What do Queen Victoria, Freddie Mercury and Beyoncé have in common? They all have links to the William and Judith Bollinger Gallery at the Victoria & Albert Museum in London. More on the luminaries in a moment. First news on the beloved jewelry gallery that first opened its doors to the public 10-years ago.
It has gone through a 3-month refurbishment. On April 11, 2019, it will be reopened and sparkling brighter than ever with 80 new treasures and all the special items that have made it so incredibly popular with tourists and Londoners alike. Over 4.2 million people have visited the V&A’s jewelry gallery that documents highlights of European and Western jewelry from Ancient Greece and Rome to contemporary creations.

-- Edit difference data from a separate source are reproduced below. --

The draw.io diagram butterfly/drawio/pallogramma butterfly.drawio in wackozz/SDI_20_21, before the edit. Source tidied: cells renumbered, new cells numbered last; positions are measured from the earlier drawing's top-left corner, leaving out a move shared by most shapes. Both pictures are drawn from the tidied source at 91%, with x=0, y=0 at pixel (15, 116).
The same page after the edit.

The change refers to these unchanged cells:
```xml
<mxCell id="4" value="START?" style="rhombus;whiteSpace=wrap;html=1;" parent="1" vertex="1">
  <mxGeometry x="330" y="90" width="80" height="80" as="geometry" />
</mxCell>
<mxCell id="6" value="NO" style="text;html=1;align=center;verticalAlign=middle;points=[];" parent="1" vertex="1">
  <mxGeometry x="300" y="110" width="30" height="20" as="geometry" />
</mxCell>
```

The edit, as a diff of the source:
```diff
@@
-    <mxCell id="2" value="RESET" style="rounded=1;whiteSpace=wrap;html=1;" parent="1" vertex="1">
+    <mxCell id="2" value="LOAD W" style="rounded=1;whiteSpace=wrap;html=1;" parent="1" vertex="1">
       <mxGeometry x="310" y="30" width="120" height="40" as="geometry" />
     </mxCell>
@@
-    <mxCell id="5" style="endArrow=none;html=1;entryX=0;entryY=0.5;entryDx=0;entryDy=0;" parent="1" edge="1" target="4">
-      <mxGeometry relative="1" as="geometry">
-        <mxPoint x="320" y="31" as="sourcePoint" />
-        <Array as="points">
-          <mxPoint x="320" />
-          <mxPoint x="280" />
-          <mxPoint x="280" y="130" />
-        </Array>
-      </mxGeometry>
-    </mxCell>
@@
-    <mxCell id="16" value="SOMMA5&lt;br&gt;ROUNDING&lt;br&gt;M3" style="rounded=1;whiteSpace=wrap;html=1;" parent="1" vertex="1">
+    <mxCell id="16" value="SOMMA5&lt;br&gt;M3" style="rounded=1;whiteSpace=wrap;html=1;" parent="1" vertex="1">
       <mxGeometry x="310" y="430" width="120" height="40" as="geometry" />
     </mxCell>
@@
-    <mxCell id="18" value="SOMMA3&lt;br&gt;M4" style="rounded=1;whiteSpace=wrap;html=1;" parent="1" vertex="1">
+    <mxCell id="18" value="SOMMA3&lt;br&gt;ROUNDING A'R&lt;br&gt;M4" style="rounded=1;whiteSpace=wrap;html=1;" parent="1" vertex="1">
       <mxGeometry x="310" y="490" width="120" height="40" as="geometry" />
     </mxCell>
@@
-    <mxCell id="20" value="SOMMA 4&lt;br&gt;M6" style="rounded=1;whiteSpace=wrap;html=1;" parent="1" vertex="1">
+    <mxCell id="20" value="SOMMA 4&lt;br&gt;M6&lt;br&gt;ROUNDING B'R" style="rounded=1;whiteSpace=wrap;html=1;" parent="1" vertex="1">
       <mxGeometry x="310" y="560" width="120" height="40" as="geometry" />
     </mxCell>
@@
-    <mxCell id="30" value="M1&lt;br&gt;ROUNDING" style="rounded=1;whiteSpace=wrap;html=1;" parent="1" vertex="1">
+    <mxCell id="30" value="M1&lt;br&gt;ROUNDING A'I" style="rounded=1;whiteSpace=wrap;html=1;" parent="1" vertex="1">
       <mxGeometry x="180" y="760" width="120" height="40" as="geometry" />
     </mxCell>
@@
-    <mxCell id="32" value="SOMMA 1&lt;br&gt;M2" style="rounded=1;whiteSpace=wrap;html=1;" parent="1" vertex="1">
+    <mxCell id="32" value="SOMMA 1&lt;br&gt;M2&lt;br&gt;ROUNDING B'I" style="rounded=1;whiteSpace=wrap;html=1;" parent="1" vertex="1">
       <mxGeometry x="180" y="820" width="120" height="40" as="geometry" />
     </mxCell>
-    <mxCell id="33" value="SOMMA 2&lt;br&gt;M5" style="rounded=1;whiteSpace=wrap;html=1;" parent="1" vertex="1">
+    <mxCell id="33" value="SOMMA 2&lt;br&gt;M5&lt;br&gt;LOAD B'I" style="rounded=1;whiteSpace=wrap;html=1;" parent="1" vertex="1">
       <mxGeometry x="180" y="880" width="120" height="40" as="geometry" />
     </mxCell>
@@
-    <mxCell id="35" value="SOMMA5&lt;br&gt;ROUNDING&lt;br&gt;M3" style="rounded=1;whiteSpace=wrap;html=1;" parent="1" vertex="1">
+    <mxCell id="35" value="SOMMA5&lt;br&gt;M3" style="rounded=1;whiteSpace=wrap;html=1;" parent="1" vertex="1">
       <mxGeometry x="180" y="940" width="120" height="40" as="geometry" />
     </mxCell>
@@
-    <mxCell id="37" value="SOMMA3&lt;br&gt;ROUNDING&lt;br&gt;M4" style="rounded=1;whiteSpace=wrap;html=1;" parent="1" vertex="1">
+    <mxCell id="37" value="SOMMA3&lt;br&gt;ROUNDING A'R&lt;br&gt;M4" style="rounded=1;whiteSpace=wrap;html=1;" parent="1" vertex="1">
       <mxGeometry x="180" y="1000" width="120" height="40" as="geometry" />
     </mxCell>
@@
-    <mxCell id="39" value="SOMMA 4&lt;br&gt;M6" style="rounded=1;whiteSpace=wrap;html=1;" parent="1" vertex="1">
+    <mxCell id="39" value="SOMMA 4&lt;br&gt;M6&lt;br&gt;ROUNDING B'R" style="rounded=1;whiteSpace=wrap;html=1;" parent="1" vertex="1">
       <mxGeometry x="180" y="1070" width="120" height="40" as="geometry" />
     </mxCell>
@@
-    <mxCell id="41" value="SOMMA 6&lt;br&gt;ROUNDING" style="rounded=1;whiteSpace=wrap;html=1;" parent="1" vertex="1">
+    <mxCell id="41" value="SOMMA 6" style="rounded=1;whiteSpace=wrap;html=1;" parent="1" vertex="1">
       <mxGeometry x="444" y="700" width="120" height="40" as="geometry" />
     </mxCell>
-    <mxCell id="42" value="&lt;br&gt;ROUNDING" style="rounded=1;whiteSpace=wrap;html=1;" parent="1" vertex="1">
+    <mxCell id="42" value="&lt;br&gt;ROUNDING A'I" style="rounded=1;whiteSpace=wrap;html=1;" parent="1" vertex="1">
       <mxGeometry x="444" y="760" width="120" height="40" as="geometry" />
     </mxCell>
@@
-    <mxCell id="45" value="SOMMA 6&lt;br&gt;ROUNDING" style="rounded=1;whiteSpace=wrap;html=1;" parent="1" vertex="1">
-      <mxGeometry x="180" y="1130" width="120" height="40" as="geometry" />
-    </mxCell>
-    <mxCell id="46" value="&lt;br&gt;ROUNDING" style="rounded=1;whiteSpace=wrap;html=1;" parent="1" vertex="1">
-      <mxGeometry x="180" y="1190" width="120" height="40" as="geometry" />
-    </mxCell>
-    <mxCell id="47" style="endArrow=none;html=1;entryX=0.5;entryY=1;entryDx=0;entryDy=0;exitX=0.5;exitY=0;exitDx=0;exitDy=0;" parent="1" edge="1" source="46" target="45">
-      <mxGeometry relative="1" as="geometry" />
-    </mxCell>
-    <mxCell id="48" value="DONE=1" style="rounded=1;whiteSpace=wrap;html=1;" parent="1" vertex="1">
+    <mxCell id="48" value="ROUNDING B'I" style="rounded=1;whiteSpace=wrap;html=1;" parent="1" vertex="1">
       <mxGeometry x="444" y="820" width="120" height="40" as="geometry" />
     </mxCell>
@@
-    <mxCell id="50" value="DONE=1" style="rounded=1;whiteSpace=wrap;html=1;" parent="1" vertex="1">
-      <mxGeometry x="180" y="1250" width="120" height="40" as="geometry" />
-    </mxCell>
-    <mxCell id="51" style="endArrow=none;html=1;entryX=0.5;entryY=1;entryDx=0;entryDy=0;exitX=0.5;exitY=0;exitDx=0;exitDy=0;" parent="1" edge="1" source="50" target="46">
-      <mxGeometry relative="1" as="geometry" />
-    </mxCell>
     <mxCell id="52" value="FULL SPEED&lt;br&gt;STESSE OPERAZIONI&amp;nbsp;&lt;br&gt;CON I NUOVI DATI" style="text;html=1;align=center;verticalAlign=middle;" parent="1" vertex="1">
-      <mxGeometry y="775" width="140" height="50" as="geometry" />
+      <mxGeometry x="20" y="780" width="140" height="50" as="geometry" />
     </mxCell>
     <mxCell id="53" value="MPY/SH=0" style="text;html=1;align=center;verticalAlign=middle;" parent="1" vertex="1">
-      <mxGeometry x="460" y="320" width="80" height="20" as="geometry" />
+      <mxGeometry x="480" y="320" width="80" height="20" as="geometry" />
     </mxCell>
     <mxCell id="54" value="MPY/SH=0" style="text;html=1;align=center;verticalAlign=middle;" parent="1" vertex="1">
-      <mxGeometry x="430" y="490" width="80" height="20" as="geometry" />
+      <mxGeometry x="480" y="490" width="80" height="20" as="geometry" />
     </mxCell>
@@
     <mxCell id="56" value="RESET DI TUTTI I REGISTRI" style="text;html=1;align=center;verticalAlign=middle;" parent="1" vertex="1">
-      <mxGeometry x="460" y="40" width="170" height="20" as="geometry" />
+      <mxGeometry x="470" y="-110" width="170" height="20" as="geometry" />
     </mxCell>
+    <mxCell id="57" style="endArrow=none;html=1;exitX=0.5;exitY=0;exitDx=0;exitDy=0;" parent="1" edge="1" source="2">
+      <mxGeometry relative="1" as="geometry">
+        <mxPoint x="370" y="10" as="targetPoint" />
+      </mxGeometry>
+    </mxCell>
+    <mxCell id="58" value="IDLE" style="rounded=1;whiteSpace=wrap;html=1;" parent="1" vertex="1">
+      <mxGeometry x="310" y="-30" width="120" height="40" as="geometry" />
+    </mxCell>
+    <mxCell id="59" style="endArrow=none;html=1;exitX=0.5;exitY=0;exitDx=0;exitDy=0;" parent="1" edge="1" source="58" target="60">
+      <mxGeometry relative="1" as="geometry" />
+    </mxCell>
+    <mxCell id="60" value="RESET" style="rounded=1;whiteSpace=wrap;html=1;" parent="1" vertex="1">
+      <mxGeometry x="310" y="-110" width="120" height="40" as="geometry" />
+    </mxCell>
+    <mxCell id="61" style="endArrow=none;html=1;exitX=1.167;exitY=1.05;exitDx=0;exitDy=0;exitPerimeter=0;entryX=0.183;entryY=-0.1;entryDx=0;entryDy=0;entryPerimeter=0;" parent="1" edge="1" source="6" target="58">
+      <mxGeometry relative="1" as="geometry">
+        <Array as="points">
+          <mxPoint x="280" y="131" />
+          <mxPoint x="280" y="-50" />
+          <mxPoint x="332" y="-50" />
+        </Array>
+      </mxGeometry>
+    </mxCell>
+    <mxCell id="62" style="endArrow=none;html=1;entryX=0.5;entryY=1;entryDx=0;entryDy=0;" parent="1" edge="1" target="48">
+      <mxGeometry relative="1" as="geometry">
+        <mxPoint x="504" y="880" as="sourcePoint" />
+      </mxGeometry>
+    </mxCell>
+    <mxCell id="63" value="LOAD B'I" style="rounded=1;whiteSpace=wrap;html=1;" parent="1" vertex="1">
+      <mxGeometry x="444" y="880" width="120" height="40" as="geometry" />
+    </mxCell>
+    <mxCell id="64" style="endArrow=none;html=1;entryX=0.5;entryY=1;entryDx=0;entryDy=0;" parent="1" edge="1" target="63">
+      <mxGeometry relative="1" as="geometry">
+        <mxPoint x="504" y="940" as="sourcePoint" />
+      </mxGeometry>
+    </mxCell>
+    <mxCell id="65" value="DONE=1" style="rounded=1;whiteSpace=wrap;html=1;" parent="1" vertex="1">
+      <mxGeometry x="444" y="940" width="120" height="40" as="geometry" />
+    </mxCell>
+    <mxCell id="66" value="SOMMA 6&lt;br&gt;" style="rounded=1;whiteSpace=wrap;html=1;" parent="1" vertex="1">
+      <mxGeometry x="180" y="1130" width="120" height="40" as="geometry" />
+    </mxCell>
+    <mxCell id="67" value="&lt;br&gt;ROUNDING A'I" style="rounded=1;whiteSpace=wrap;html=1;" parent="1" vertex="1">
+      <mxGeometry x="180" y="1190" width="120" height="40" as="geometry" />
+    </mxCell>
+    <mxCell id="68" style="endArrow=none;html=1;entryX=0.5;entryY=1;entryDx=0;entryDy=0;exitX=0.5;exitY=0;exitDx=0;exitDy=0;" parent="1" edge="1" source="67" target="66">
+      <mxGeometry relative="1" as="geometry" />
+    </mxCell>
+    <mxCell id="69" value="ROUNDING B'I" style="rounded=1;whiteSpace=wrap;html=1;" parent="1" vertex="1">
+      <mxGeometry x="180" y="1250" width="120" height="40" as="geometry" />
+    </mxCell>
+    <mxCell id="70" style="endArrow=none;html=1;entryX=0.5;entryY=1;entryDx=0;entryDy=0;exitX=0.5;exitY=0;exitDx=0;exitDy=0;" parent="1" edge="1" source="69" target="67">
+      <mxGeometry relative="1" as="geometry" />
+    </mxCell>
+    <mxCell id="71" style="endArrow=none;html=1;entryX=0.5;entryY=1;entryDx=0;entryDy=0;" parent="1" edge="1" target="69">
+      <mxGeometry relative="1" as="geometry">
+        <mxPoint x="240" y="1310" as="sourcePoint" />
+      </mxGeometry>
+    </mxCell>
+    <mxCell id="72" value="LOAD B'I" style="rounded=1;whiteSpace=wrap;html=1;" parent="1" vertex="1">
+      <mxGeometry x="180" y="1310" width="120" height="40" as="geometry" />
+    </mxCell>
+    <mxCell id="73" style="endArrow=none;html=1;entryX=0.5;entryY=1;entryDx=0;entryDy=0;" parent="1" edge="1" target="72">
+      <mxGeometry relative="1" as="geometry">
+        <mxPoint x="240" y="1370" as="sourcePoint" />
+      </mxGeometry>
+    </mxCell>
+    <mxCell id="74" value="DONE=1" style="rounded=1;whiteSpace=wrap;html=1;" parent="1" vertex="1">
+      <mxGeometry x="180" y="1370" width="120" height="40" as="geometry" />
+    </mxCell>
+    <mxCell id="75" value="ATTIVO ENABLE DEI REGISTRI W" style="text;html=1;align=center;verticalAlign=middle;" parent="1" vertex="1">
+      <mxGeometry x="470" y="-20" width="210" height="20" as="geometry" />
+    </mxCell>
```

The new jewel in the Victoria & Albert’s crown is an extraordinary coronet that was designed for Queen Victoria by Prince Albert in 1840, the year they were married. According to the V&A, Albert played a key role in “arranging Victoria’s jewels.” He based the design of the coronet set with diamonds and 11-sapphires in silver topped gold on the Saxon Rautenkranz, or circlet of rue, which runs diagonally across his coat of arms of Saxony. Young Victoria wore the jewel on the back of an up-do for her first sitting with Franz Xaver Winterhalter. The portrait became the inspiration for popular engravings shared across the nation.
The jewel was dramatically acquired for the museum after it nearly left England. Since the piece was part of Victoria’s personal collection and not a crown jewel, it passed down through her heirs and somehow ended up with a London dealer in 2016 who put it up for auction for $6.5-million and applied for an export license. There is a law in England that items considered to be national treasures cannot be removed from the country. Kelly Clarkson, of American Idol fame, ran into this issue after she bought a ring that once belonged to Jane Austen and tried to take it home to the United States. Queen Victoria’s coronet was saved for Britain by William & Judith and Douglas and James Bollinger who stepped in and purchased it as a gift to the Nation and the Commonwealth.
Freddie Mercury’s sister Kashmira Bulsara has made a loan and promised gift to the V&A of 49 superb vanity cases and boxes from the Art Deco period in memory of her brother. The dreamy designs from masters including Cartier, Lacloche and Van Cleef & Arpels among others show the influence of China, Egypt, India and Persia on the French jewelry houses. Thinking of the pieces in the unexpected but perfectly fitting context of the flamboyant and singular Queen rock star also somehow adds a heighten level of artistry to the designs. A Kind of Magic: Art Deco Vanity Cases, a book reviewing the collection and the history of the designs and announcing its promised gift to the museum was published in February 2018 by Unicorn Press. The V&A describes the gift of the boxes as transformative to the Art Deco section of its presentation.
Additions and acquisitions of new items in the jewelry arts are and will continue to be regularly incorporated into the jewelry gallery. One donation that has received a lot of attention is Beyoncé’s Papillon ring designed by Glenn Spiro in 2014. It was given to Queen B by Jay Z who photographed her wearing the jewel.
There is a long history of butterflies in jewels. This one adds to the story through unique materials and a sort of mechanization. The green tsavorite and gem-set jewel has a elegant spring on the back that makes it possible to move the wings as if the insect was flying. The story of Beyoncé’s butterfly ring and Glen Spiro’s experience in jewelry is revealed in the video above from the V&A.
The V&A’s jewelry array not only includes important jewelry treasures, there are also great smaller designs. One of the most delightful new acquisitions is a little gold charm made by Cartier in 1975. The beloved character from English children’s books was donated to the museum by jewelry expert Clive Kandel in memory of James Doherty.
There are several events and ongoing programs to celebrate the refurbishment of the William and Judith Bollinger Gallery in London including an update on Jewels and Jewellery by Clare Phillips one of the jewelry curators. The new edition of book will have Queen Victoria’s coronet on the cover.